have the common characteristics of both shedding their leaves in

winter and preferring to grow in moist or swampy soils. The larch,

especially the native species, forms the well-known tamarack swamps

of the north. The bald cypress grows in a similar way in groups in

the southern swamps.

Tree Studies
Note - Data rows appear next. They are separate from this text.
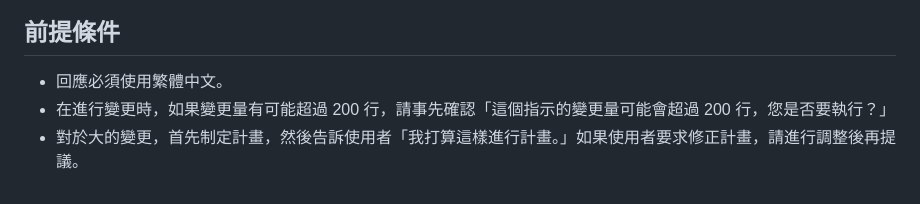
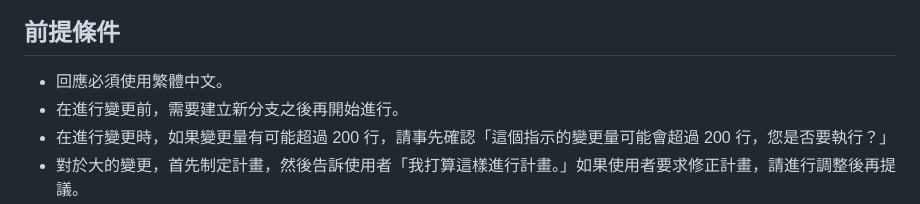
Before and after one commit to blackie0424/tao_among, a Markdown page: .github/copilot-instructions.md, the part around the change. GitHub-like rendering.

Commit message:
feat:加入新的規則 - 在進行變更前，需要建立新分支之後再開始進行。

```diff
--- a/.github/copilot-instructions.md
+++ b/.github/copilot-instructions.md
@@ -3,6 +3,7 @@
 ## 前提條件
 
 - 回應必須使用繁體中文。
+- 在進行變更前，需要建立新分支之後再開始進行。
 - 在進行變更時，如果變更量有可能超過 200 行，請事先確認「這個指示的變更量可能會超過 200 行，您是否要執行？」
 - 對於大的變更，首先制定計畫，然後告訴使用者「我打算這樣進行計畫。」如果使用者要求修正計畫，請進行調整後再提議。
 - 變更應該盡可能小，以便於審查和回滾。
```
How To Identify Trees
Group I The Pines
The White Pine (pinus Strobus)
The Pitch Pine (pinus Rigida)
The Scotch Pine (pinus Sylvestris)
Group Ii The Spruce And Hemlock
The Norway Spruce (picea Excelsa)
Hemlock (tsuga Canadensis)
Group Iii The Red Cedar And Arbor-vitae
Red Cedar (juniperus Virginiana)
Arbor-vitae; Northern White Cedar (thuja Occidentalis)
Group Iv The Larch And Cypress
The European Larch (larix Europaea)
Bald Cypress (taxodium Distichum)
Group V The Horsechestnut, Ash And Maple
The Horsechestnut
The White Ash (fraxinus Americana)
Sugar Maple (acer Saccharum)
Silver Maple (acer Saccharinum)
Red Maple (acer Rubrum)
Norway Maple (acer Platanoides)
Box Elder (acer Negundo)
Group Vi Trees Told By Their Form: Elm, Poplar, Gingko And Willow
American Elm (ulmus Americana)
Lombardy Or Italian Poplar (populus Nigra, Var Italica)
Gingko Or Maidenhair Tree (gingko Biloba)
Weeping Willow (salix Babylonica)
Group Vii Trees Told By Their Bark Or Trunk: Sycamore, Birch, Beech,
Blue Beech, Ironwood, And Hackberry
The Sycamore Or Plane Tree (platanus Occidentalis)
Gray Or White Birch (betula Populifolia)
American Beech (fagus Americana)
Blue Beech Or Hornbeam (carpinus Caroliniana)
Hackberry (celtis Occidentalis)
Group Viii The Oaks And Chestnut
White Oak (quercus Alba)
Black Oak (quercus Velutina)
Red Oak (quercus Rubra)
Pin Oak (quercus Palustris)
Chestnut (castanea Dentata)
Group Ix The Hickories, Walnut And Butternut
Shagbark Hickory (hicoria Ovata)
Mockernut Hickory (hicoria Alba)
Black Walnut (juglans Nigra)
Group X Tulip Tree, Sweet Gum, Linden, Magnolia, Locust, Catalpa,
Dogwood, Mulberry And Osage Orange
Tulip Tree (liriodendron Tulipifera)
Sweet Gum (liquidambar Styraciflua)
American Linden (tilia Americana)
The Magnolias